No Space for the Environment in Indian Electoralism
“Our leadership has failed us” exclaimed Greta Thunberg, a 15-year-old Swedish climate change activist defeatedly as she commented on the imminent global crisis that is approaching the world. Leaders around the world have taken a nonchalant stand towards the impending threat of climate change. The UN has warned the world that the world has 12 years to cut emissions to avert climate change before we trigger a treacherous chain of droughts, floods, heat waves and numerous other unnatural calamities.
(Greta Thunberg, a 15-year-old Swedish activist protesting against climate change. Source: Twitter)
India is not isolated from the effects of climate change which is not limited to hot spells and change in seasons. The nation is not only facing a water crisis but a food crisis is also at bay. A huge drop in crop yield was observed across the country which will fall further eventually struggling to feed the unprecedented growth in population. The rising sea levels will affect agglomerates such as Mumbai, Kolkata and the state of Orissa, our cities are generating 1,50,000 tonnes of solid waste every day with lackadaisical waste management plans in place, heat waves will take more lives than we can fathom and wildlife will be pushed into extinction. We’re in a state of emergency and in Greta’s words “We should be panicking!”.
It is the season of elections in India which is accompanied by spells of employment promises and winds of development. The manifesto of BJP during the 2014 Lok Sabha only enlisted coal and spectrum minerals as ‘Natural Resources’. An inference that can be made from this enumeration is that the listed natural resource is the most commercially viable one with the promise of revenue and should be conserved for the industry to exploit. The current government has undeniably not fared well in terms of curbing climate change and environmental conservation.
(Udupi Power Plant, Karnataka by Adani Power. Source: Pixabay)
In 2015 the Environment Ministry released a notification that directed power plants to cut their emissions and revamp their plants to greener technologies by December 2017. It was highly opposed by the industry citing financial costs in revamping are exorbitant. In October 2017, just two months before its implementation the government withdrew the notification aiding industry friends to continue releasing the toxic cocktail of nitrogen and sulphur oxides into the air we breathe.
The cost of adopting cleaner technology by the thermal plants is greater in comparison to the thousands of lives that will be affected by these emissions and were evidently affected in Northern India. The undoing came when the government also went on to relax the rules on the amount of water that the new units of power plants can consume. Should our leaders be allowed to make such careless dilutions in policies that are essential to avoid climate change?

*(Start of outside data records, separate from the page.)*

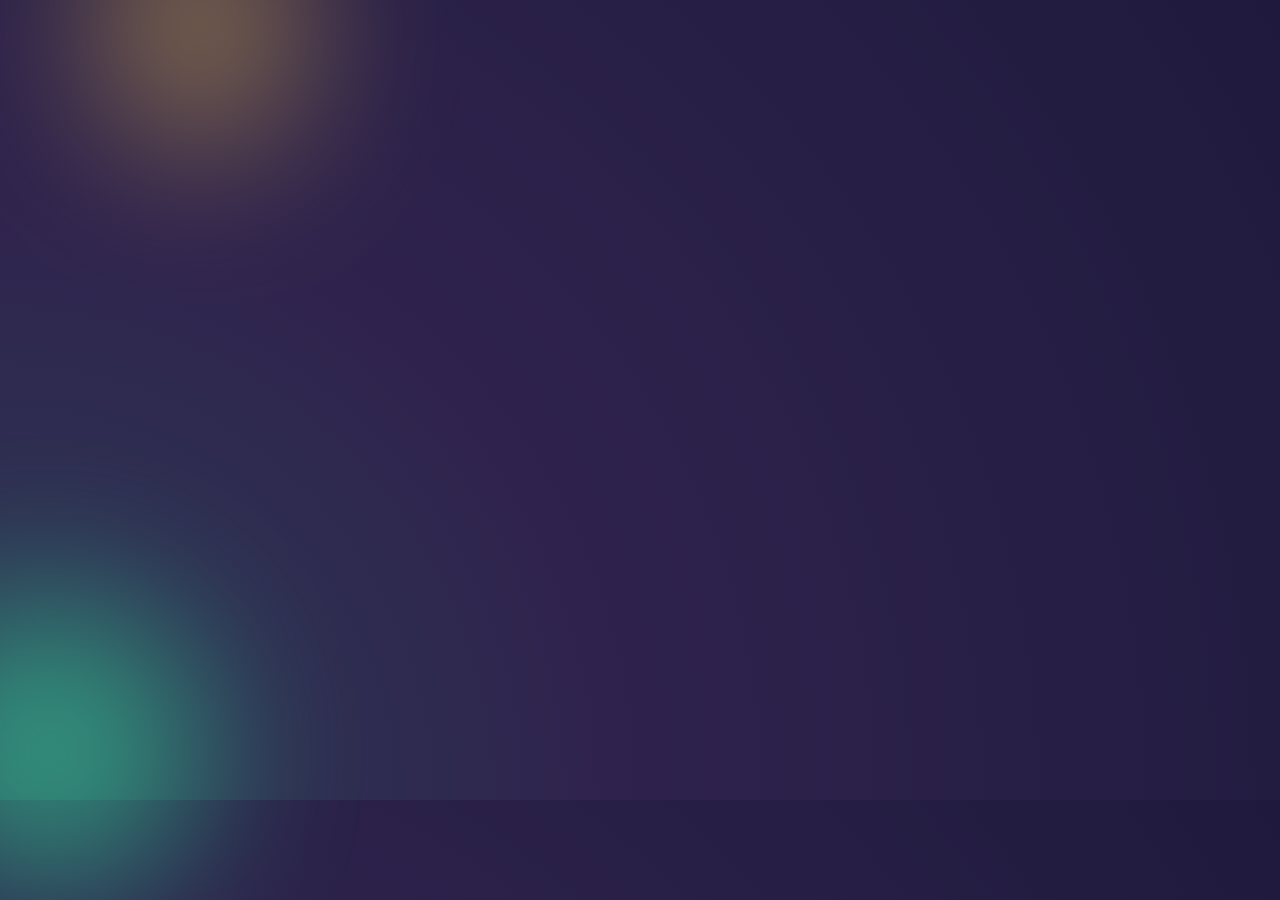
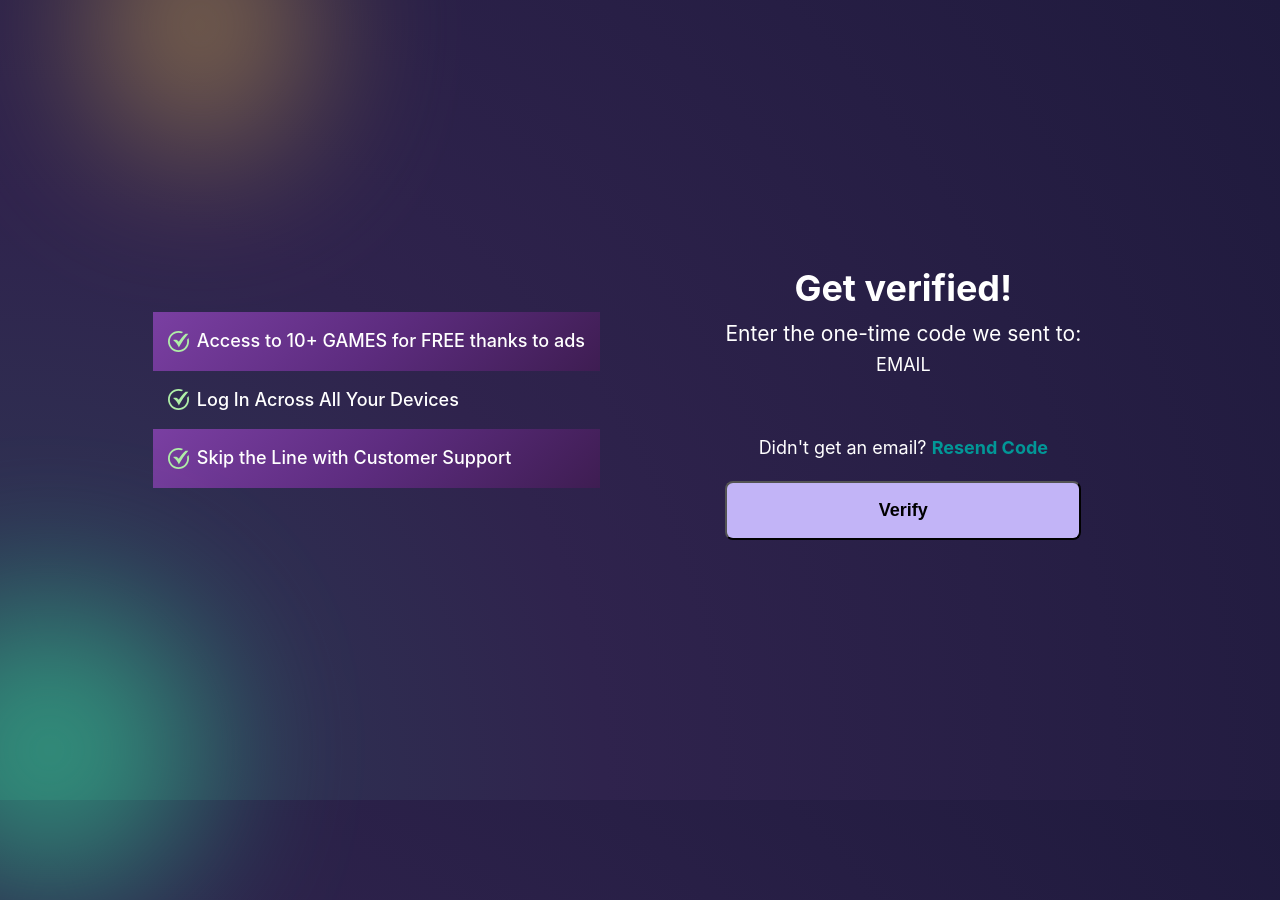
Before and after one commit to DiegoGutierrezDev/GameHouse-test, a Vue app: page /step2 in a window 1280 px wide. Before the commit this address had no page. Built offline with nearby package versions, Linux system fonts and the light colour scheme.

Commit message:
Step 2 skeleton created

```diff
--- a/src/router/index.js
+++ b/src/router/index.js
@@ -21,6 +21,14 @@ const router = createRouter({
       },
     },
     {
+      path: '/step2',
+      name: 'registerStep2',
+      component: () => import('../views/register/RegisterStep2.vue'),
+      meta: {
+        layout: AppRegisterLayout,
+      },
+    },
+    {
       path: '/about',
       name: 'about',
       // route level code-splitting
--- /dev/null
+++ b/src/views/register/RegisterStep2.vue
@@ -0,0 +1,75 @@
+<script setup>
+import AppBenefits from '@/components/AppBenefits.vue'
+import AppButton from '@/components/AppButton.vue'
+</script>
+
+<template>
+  <main class="columns">
+    <div class="left-column">
+      <AppBenefits
+        :benefits="[
+          'Access to 10+ GAMES for FREE thanks to ads',
+          'Log In Across All Your Devices',
+          'Skip the Line with Customer Support',
+        ]"
+      />
+    </div>
+
+    <div class="white-text">
+      <h1 style="font-weight: 700">Get verified!</h1>
+      <h3>Enter the one-time code we sent to:</h3>
+      EMAIL
+
+      <p style="margin-top: 3em">
+        Didn't get an email?
+        <a href="https://company.gamehouse.com/" style="font-weight: 700">Resend Code</a>
+      </p>
+
+      <AppButton text="Verify" style="display: block; width: 100%; margin-top: 1em"></AppButton>
+    </div>
+  </main>
+</template>
+
+<style>
+a {
+  color: rgb(2, 151, 151);
+  text-decoration: none;
+}
+.left-column {
+  align-content: space-evenly;
+}
+.left-column p {
+  margin-top: auto;
+}
+.columns {
+  display: grid;
+  grid-template-columns: repeat(2, minmax(0, 1fr));
+  gap: 5rem;
+}
+
+.white-text {
+  justify-self: center;
+  text-align: center;
+  font-size: 1.2em;
+  color: white;
+}
+
+.input-text {
+  width: 100%;
+  height: 4em;
+  border-radius: 0.5em;
+  padding: 2em;
+  margin-top: 2em;
+}
+
+.checkbox {
+  width: 1.3em;
+  height: 1.3em;
+  border-color: white;
+  border: 2px solid #ddd;
+  appearance: none;
+  cursor: pointer;
+  margin-right: 0.8em;
+  margin-top: 6em;
+}
+</style>
```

The 2019 Election Manifesto of Communist Party of India (Marxist) has reserved 5 objectives with what they aim to do for the environment which ironically begins with how the process of acquiring Environmental Clearances can be easier and 3 objectives reserved for management of water resources. Environment definitely does not cover significant real estate on the manifesto. Although the manifesto is inclusive of the right to water and conservation of river beds and flood plains, it lacks the certainty of how these would be achieved?
(BJP’s manifesto for 2019 elections. Source: Deccan Herald)
The Bharatiya Janta Party’s manifesto for 2019 with regard to environment goals is enveloped in frivolous claims of what they have done during the term than what they hope to do if elected. They have come up with a promising concept of ‘green bonus’ for Himalayan states for forest conservation in its manifesto. It would be interesting to see that if elected, how the government delivers on these promises considering the same government took measures to make environmental clearances faster and easier for industry fellows. There was no implementation for existing statutory afforestation requirements and safeguards to local communities in ecologically sensitive areas including the Himalayas. Interestingly the manifesto still claims that they have and will continue to protect the rights of forest dwellers and tribal communities.
Another contradictory and questionable claim the party has made regarding forests is that due to their “speed” and “effectiveness” in issuing forest and environmental clearances has resulted in the addition of 9000 Sq. Kms to the forest cover of the country. Is it really possible?
The Indian National Congress that has diverged more forest land than the incumbent BJP government has included programmes in its manifesto such as the Water Bodies Restoration Mission for repairing and restoring water bodies as well as the Wasteland Regeneration Mission for regeneration and afforestation of wastelands and degraded lands. Similar programmes have been functional in current governments term too. They have also acknowledged air pollution and declared it a national emergency.
It is still debatable whether these promises made would be met. Climate Change continues to loom around the nation and will affect the communities that had the least to contribute to Global Warming. It is time that we elect representatives that do not fail us.
(Author is a Digital Editor with Gati Foundation, a Dehradun based research and policy think-tank)